Therapy to heal
On the other hand, you can't just treat with meds. Meds control the symptoms, but it takes a lot of work to retrain your brain to function in a new way. This is where therapy and therapeutic parenting come in. To help our kids you must have both.
Heck yea! My son has a giant sign on his forehead that says, "If you are cute and have issues, be my girlfriend!" I believe a large part of this is because only girls with the low self-esteem that comes from having major issues will tolerate his issues (he wants them to say they love him instantly, tolerate his intimidation and mood swings, and of course tolerate his possessiveness. They must focus only on him, to the exclusion of all else -he is incredibly jealous of others and even the time they spend on other activities). The fewer issues the girl has, the shorter the time period they date. And by the way, it only takes one "date" to make a baby (my kids' biomom had 5 - all with different dads).
Plus we are usually attracted to those who "get" us, meaning they understand and sympathize with our issues - frequently this means they "get it," because they have experienced it - which means they have/had those issues too.

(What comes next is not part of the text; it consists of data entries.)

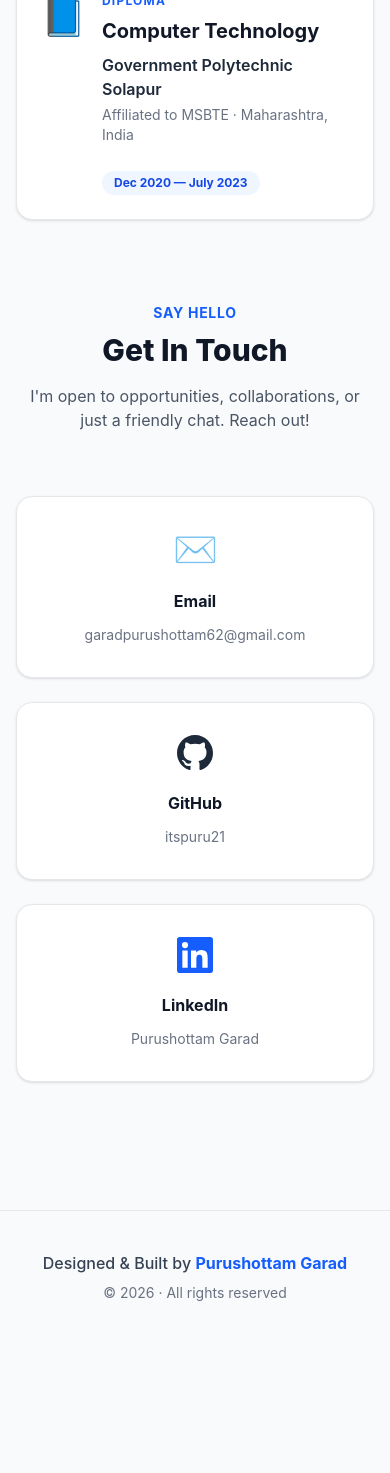
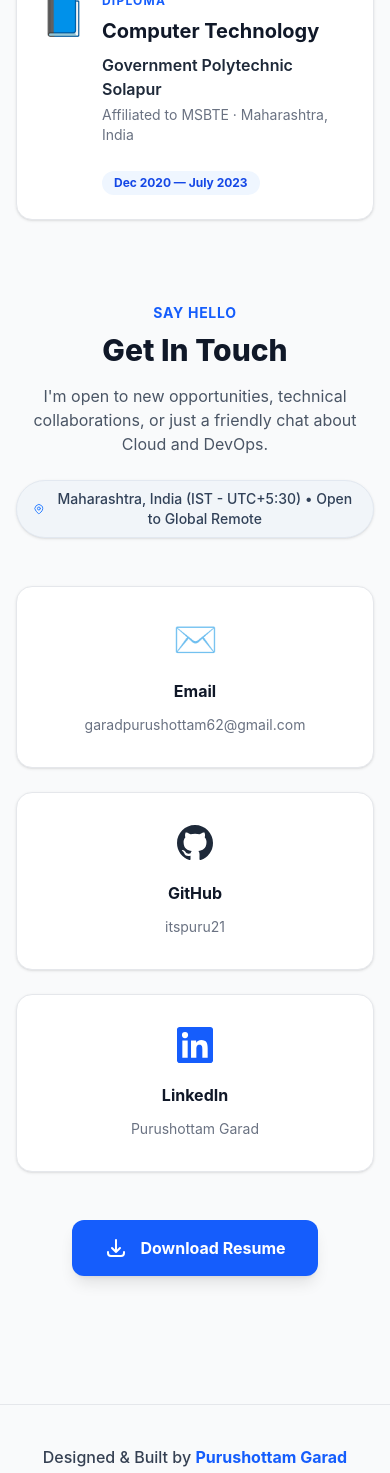
Before and after one commit to itspuru21/portfolio, a React app: page /admin in a window 390 px wide. Shown: the part 7159-8632 px from the top of the page. Before the commit the page ends 8502 px from the top, so only its background shows below. Built offline with nearby package versions, Linux system fonts and the light colour scheme; the HTML template or start-up script is replaced by a standard one.

Commit message:
modified the contacts section

```diff
--- a/src/components/Contact.jsx
+++ b/src/components/Contact.jsx
@@ -22,15 +22,26 @@ export default function Contact() {
 
   return (
     <section id="contact" className="py-10" ref={sectionRef}>
-      <div className="text-center mb-16 fade-up opacity-0 translate-y-8 transition-all duration-700">
+      {/* Header & Availability Badge */}
+      <div className="text-center mb-12 fade-up opacity-0 translate-y-8 transition-all duration-700">
         <span className="text-blue-600 dark:text-blue-500 font-bold tracking-wider uppercase text-sm">Say Hello</span>
         <h2 className="text-3xl md:text-4xl font-extrabold text-gray-900 dark:text-white mt-2 mb-4">Get In Touch</h2>
-        <p className="text-gray-600 dark:text-gray-400 max-w-2xl mx-auto">
-          I'm open to opportunities, collaborations, or just a friendly chat. Reach out!
+        <p className="text-gray-600 dark:text-gray-400 max-w-2xl mx-auto mb-6">
+          I'm open to new opportunities, technical collaborations, or just a friendly chat about Cloud and DevOps.
         </p>
+
+        {/* --- NEW: Timezone & Availability Badge --- */}
+        <div className="inline-flex items-center gap-2 px-4 py-2 rounded-full bg-slate-100 dark:bg-slate-800/50 text-slate-700 dark:text-slate-300 text-sm font-medium border border-slate-200 dark:border-slate-700 shadow-sm">
+          <svg className="w-4 h-4 text-blue-500" fill="none" stroke="currentColor" viewBox="0 0 24 24">
+            <path strokeLinecap="round" strokeLinejoin="round" strokeWidth="2" d="M17.657 16.657L13.414 20.9a1.998 1.998 0 01-2.827 0l-4.244-4.243a8 8 0 1111.314 0z" />
+            <path strokeLinecap="round" strokeLinejoin="round" strokeWidth="2" d="M15 11a3 3 0 11-6 0 3 3 0 016 0z" />
+          </svg>
+          Maharashtra, India (IST - UTC+5:30) • Open to Global Remote
+        </div>
       </div>
 
-      <div className="grid grid-cols-1 md:grid-cols-3 gap-6 max-w-4xl mx-auto">
+      {/* Contact Cards Grid */}
+      <div className="grid grid-cols-1 md:grid-cols-3 gap-6 max-w-4xl mx-auto mb-12">
 
         {/* Email Card */}
         <a
@@ -78,7 +89,20 @@ export default function Contact() {
             Purushottam Garad
           </span>
         </a>
+      </div>
 
+      {/* --- NEW: Resume Download Button --- */}
+      <div className="text-center fade-up opacity-0 translate-y-8 transition-all duration-700" style={{ transitionDelay: '300ms' }}>
+        <a
+          href="/portfolio/resume.pdf"
+          download="Purushottam_Garad_Resume.pdf"
+          className="inline-flex items-center gap-3 px-8 py-4 bg-blue-600 hover:bg-blue-700 text-white font-bold rounded-xl shadow-lg hover:shadow-blue-500/30 transition-all hover:-translate-y-1"
+        >
+          <svg className="w-6 h-6" fill="none" stroke="currentColor" viewBox="0 0 24 24">
+            <path strokeLinecap="round" strokeLinejoin="round" strokeWidth="2" d="M4 16v1a3 3 0 003 3h10a3 3 0 003-3v-1m-4-4l-4 4m0 0l-4-4m4 4V4" />
+          </svg>
+          Download Resume
+        </a>
       </div>
     </section>
   );
```
Also changed, not shown: 1 other file (tests, documents, lock files or other folders).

I think we feel most comfortable with situations and people we know. My kids spend an inordinate amount of time trying to recreate the chaos they grew up with because those are the conditions they understand and know how to operate under. They know what to expect (even though that's usually abuse and more chaos). There's a saying that girls grow up to marry men just like their fathers and boys do the same with their moms. I have seen that many times. I almost married a man like my dad. My sister's first husband was a lot like our dad. It takes a conscious effort and a lot of support to change things.

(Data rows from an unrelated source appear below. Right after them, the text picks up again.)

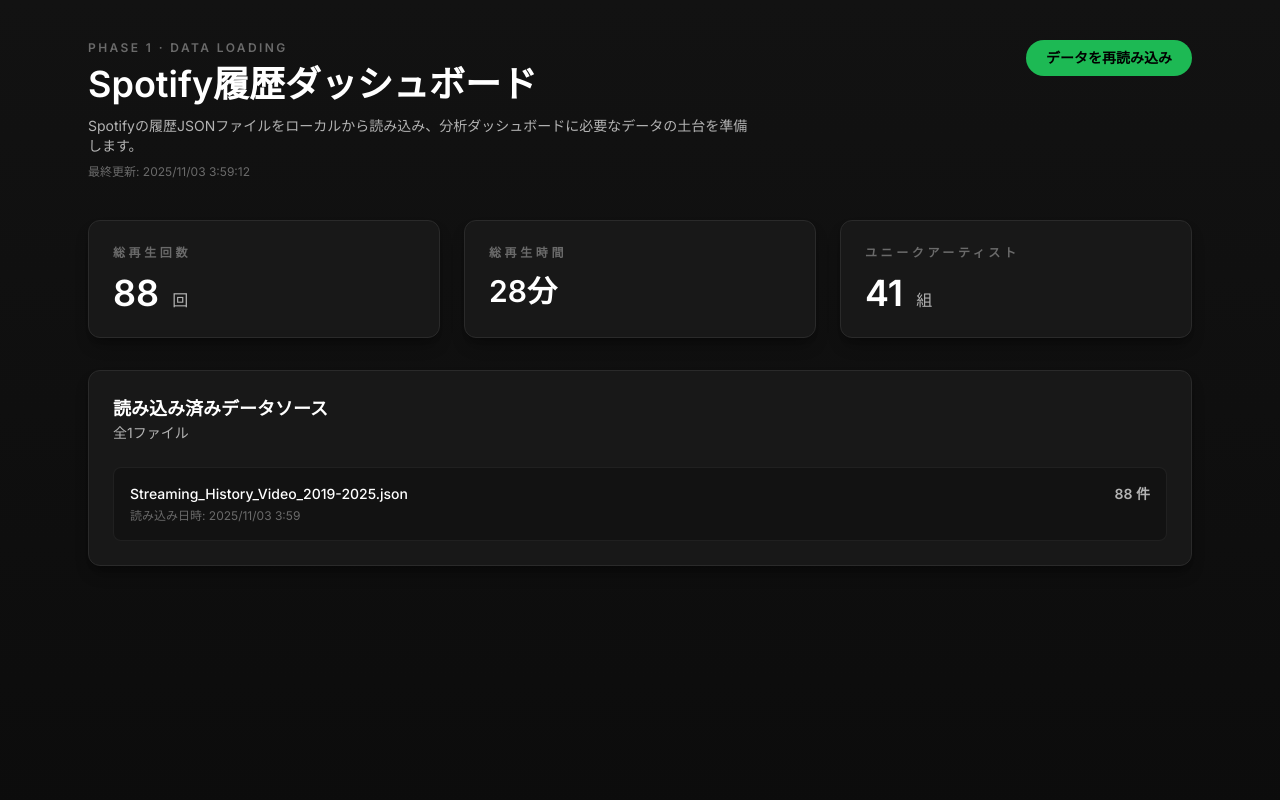
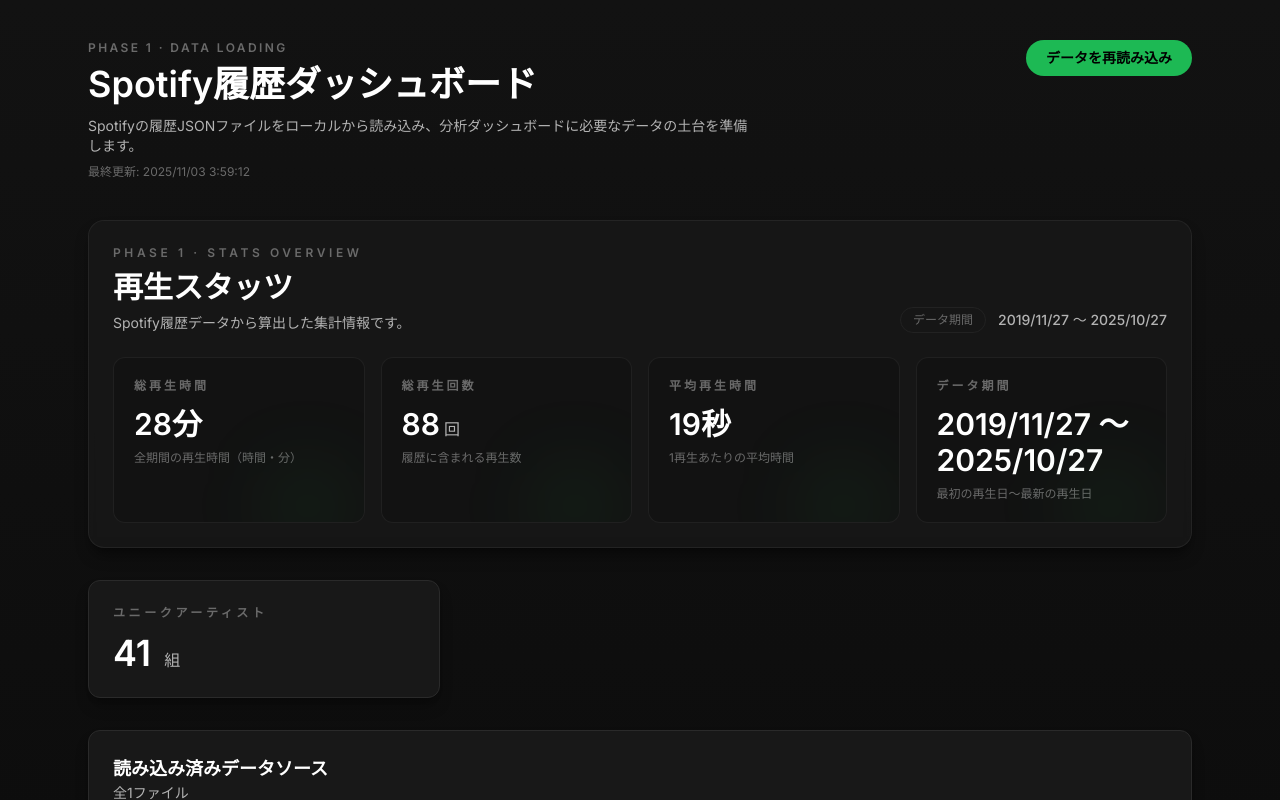
Before and after one commit to haruto0429/spotify-history-viewer, a Vue app: page / in a window 1280 px wide. Shown: the top 800 px of the page. Built offline with nearby package versions, Linux system fonts and the light colour scheme.

Commit message:
feat: add stats overview dashboard (#3)

```diff
--- /dev/null
+++ b/src/components/dashboard/StatsOverview.vue
@@ -0,0 +1,111 @@
+<template>
+  <section
+    class="rounded-2xl border border-spotify-border/70 bg-spotify-dark-secondary/80 p-6 shadow-lg shadow-black/40 backdrop-blur-sm"
+  >
+    <header class="flex flex-col gap-4 md:flex-row md:items-end md:justify-between">
+      <div>
+        <p class="text-xs font-semibold uppercase tracking-[0.3em] text-spotify-text-muted">
+          Phase 1 · Stats Overview
+        </p>
+        <h2 class="mt-2 text-2xl font-semibold text-white md:text-3xl">再生スタッツ</h2>
+        <p class="mt-2 text-sm text-spotify-text-secondary">
+          Spotify履歴データから算出した集計情報です。
+        </p>
+      </div>
+
+      <div class="flex items-center gap-3 text-xs text-spotify-text-muted">
+        <span class="rounded-full border border-spotify-border/60 px-3 py-1">
+          データ期間
+        </span>
+        <span class="text-sm font-medium text-spotify-text-secondary">{{ dateRangeLabel }}</span>
+      </div>
+    </header>
+
+    <dl class="mt-6 grid gap-4 sm:grid-cols-2 xl:grid-cols-4">
+      <div
+        v-for="metric in metrics"
+        :key="metric.label"
+        class="group relative overflow-hidden rounded-xl border border-spotify-border/60 bg-spotify-dark p-5 transition hover:border-spotify-green/70"
+      >
+        <dt class="text-xs font-semibold uppercase tracking-[0.25em] text-spotify-text-muted">
+          {{ metric.label }}
+        </dt>
+        <dd class="mt-3 text-3xl font-semibold text-white">
+          <span>{{ metric.value }}</span>
+          <span v-if="metric.suffix" class="ml-1 text-base font-medium text-spotify-text-secondary">
+            {{ metric.suffix }}
+          </span>
+        </dd>
+        <p class="mt-2 text-xs text-spotify-text-muted">{{ metric.caption }}</p>
+
+        <span class="pointer-events-none absolute -bottom-6 right-4 h-20 w-20 rounded-full bg-spotify-green/10 blur-2xl transition group-hover:bg-spotify-green/20" />
+      </div>
+    </dl>
+  </section>
+</template>
+
+<script setup lang="ts">
+import { computed } from 'vue'
+import { storeToRefs } from 'pinia'
+import { useDataStore } from '@/stores/dataStore'
+import {
+  formatDateRange,
+  formatHoursAndMinutes,
+  formatMinutesAndSeconds,
+} from '@/utils/formatters'
+
+const dataStore = useDataStore()
+const { processedData } = storeToRefs(dataStore)
+
+const totalPlays = computed(() => processedData.value?.totalPlays ?? 0)
+const totalTimeMs = computed(() => processedData.value?.totalTimeMs ?? 0)
+
+const hasData = computed(() => totalPlays.value > 0)
+
+const averageTimeMs = computed(() => {
+  if (!hasData.value) {
+    return 0
+  }
+  return Math.round(totalTimeMs.value / totalPlays.value)
+})
+
+const totalPlayTimeLabel = computed(() => formatHoursAndMinutes(totalTimeMs.value))
+const averagePlayTimeLabel = computed(() =>
+  hasData.value ? formatMinutesAndSeconds(averageTimeMs.value) : 'データなし'
+)
+
+const dateRangeLabel = computed(() => {
+  const range = processedData.value?.dateRange
+  if (!range) {
+    return 'データなし'
+  }
+  return formatDateRange(range.start, range.end)
+})
+
+const metrics = computed(() => [
+  {
+    label: '総再生時間',
+    value: totalPlayTimeLabel.value,
+    suffix: null,
+    caption: '全期間の再生時間（時間・分）',
+  },
+  {
+    label: '総再生回数',
+    value: hasData.value ? totalPlays.value.toLocaleString() : '0',
+    suffix: '回',
+    caption: '履歴に含まれる再生数',
+  },
+  {
+    label: '平均再生時間',
+    value: averagePlayTimeLabel.value,
+    suffix: null,
+    caption: '1再生あたりの平均時間',
+  },
+  {
+    label: 'データ期間',
+    value: dateRangeLabel.value,
+    suffix: null,
+    caption: '最初の再生日〜最新の再生日',
+  },
+])
+</script>
--- a/src/composables/useSpotifyData.ts
+++ b/src/composables/useSpotifyData.ts
@@ -92,6 +92,7 @@
             const historyData: SpotifyHistoryData = {
               items: normalized,
               source: toFileName(filePath),
+              sourcePath: filePath,
               loadedAt: new Date(),
             }
 
--- a/src/types/index.ts
+++ b/src/types/index.ts
@@ -51,6 +51,7 @@
 export interface SpotifyHistoryData {
   items: SpotifyHistoryItem[];
   source: string; // ファイル名またはAPIソース
+  sourcePath: string;
   loadedAt: Date;
 }
 
--- /dev/null
+++ b/src/utils/formatters.ts
@@ -0,0 +1,48 @@
+import { format, isValid } from 'date-fns'
+
+export const formatHoursAndMinutes = (ms: number): string => {
+  if (!ms || ms <= 0) {
+    return '0分'
+  }
+
+  const totalMinutes = Math.floor(ms / 60000)
+  const hours = Math.floor(totalMinutes / 60)
+  const minutes = totalMinutes % 60
+
+  if (hours <= 0) {
+    return `${minutes}分`
+  }
+
+  return `${hours}時間${minutes.toString().padStart(2, '0')}分`
+}
+
+export const formatMinutesAndSeconds = (ms: number): string => {
+  if (!ms || ms <= 0) {
+    return '0秒'
+  }
+
+  const totalSeconds = Math.floor(ms / 1000)
+  const minutes = Math.floor(totalSeconds / 60)
+  const seconds = totalSeconds % 60
+
+  if (minutes <= 0) {
+    return `${seconds}秒`
+  }
+
+  return `${minutes}分${seconds.toString().padStart(2, '0')}秒`
+}
+
+export const formatDateRange = (start: Date, end: Date): string => {
+  if (!isValid(start) || !isValid(end)) {
+    return 'データなし'
+  }
+
+  const startLabel = format(start, 'yyyy/MM/dd')
+  const endLabel = format(end, 'yyyy/MM/dd')
+
+  if (startLabel === endLabel) {
+    return startLabel
+  }
+
+  return `${startLabel} 〜 ${endLabel}`
+}
--- a/src/views/DashboardView.vue
+++ b/src/views/DashboardView.vue
@@ -63,20 +63,9 @@
         </div>
 
         <template v-if="hasData">
-          <div class="grid gap-6 md:grid-cols-3">
-            <div class="rounded-xl border border-spotify-border bg-spotify-dark-secondary p-6 shadow-lg shadow-black/30">
-              <p class="text-xs font-semibold uppercase tracking-[0.3em] text-spotify-text-muted">総再生回数</p>
-              <p class="mt-3 text-4xl font-semibold text-white">
-                {{ totalPlays.toLocaleString() }}
-                <span class="ml-1 text-base font-normal text-spotify-text-secondary">回</span>
-              </p>
-            </div>
+          <StatsOverview />
 
-            <div class="rounded-xl border border-spotify-border bg-spotify-dark-secondary p-6 shadow-lg shadow-black/30">
-              <p class="text-xs font-semibold uppercase tracking-[0.3em] text-spotify-text-muted">総再生時間</p>
-              <p class="mt-3 text-3xl font-semibold text-white">{{ formattedTotalPlayTime }}</p>
-            </div>
-
+          <div class="grid gap-6 md:grid-cols-2 xl:grid-cols-3">
             <div class="rounded-xl border border-spotify-border bg-spotify-dark-secondary p-6 shadow-lg shadow-black/30">
               <p class="text-xs font-semibold uppercase tracking-[0.3em] text-spotify-text-muted">ユニークアーティスト</p>
               <p class="mt-3 text-4xl font-semibold text-white">
@@ -96,7 +85,7 @@
             <ul class="mt-6 space-y-4 text-sm">
               <li
                 v-for="summary in dataSourceSummaries"
-                :key="summary.source"
+                :key="summary.sourcePath"
                 class="flex flex-wrap items-start justify-between gap-4 rounded-lg border border-spotify-border/60 bg-spotify-dark p-4 transition hover:border-spotify-green/60"
               >
                 <div>
@@ -121,30 +110,14 @@
 import { computed, onMounted } from 'vue'
 import { storeToRefs } from 'pinia'
 import { useSpotifyData } from '@/composables/useSpotifyData'
+import StatsOverview from '@/components/dashboard/StatsOverview.vue'
 import { useDataStore } from '@/stores/dataStore'
 
 const dataStore = useDataStore()
 const { rawData, dataSources, isLoading, error } = storeToRefs(dataStore)
 const { loadHistoryData } = useSpotifyData()
 
-const formatDuration = (ms: number): string => {
-  if (!ms || ms <= 0) {
-    return '0分'
-  }
-  const totalSeconds = Math.floor(ms / 1000)
-  const hours = Math.floor(totalSeconds / 3600)
-  const minutes = Math.floor((totalSeconds % 3600) / 60)
-  if (hours === 0) {
-    return `${minutes}分`
-  }
-  return `${hours}時間${minutes.toString().padStart(2, '0')}分`
-}
-
 const totalPlays = computed(() => rawData.value.length)
-const totalPlayTimeMs = computed(() =>
-  rawData.value.reduce((acc, item) => acc + (item?.ms_played ?? 0), 0)
-)
-const formattedTotalPlayTime = computed(() => formatDuration(totalPlayTimeMs.value))
 
 const uniqueArtistCount = computed(() => {
   const set = new Set<string>()
@@ -162,6 +135,7 @@
 const dataSourceSummaries = computed(() =>
   dataSources.value.map((source) => ({
     source: source.source,
+    sourcePath: source.sourcePath,
     itemCount: source.items.length,
     loadedAt: source.loadedAt,
   }))
```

Poor Hubby, I even tried to force him to behave like my dad and former boyfriend would have. ("Wow, that girl is thin, you think I should look like that don't you?!" - because I was so used to being compared negatively to others in an attempt to nag/shame me into changing to what that person wanted. By the way, HUBBY IS AN AMAZING MAN (or a masochist)!! He let my "attachment disordered" self try to push him away and attempt to manipulate him into proving he thought I was the horrible person I was convinced I was, and HE STILL STUCK BY ME!!).
My kids' biomom is diagnosed with borderline personality disorder, bipolar disorder, ADD, has gotten treated for cocaine and meth addiction, aged out of foster care, and apparently prefers abusive men with issues. The biodads have major issues as well. So yes, I think my kids have issues because the people who raised them had issues. Genetics and environment were both pitched against my kids.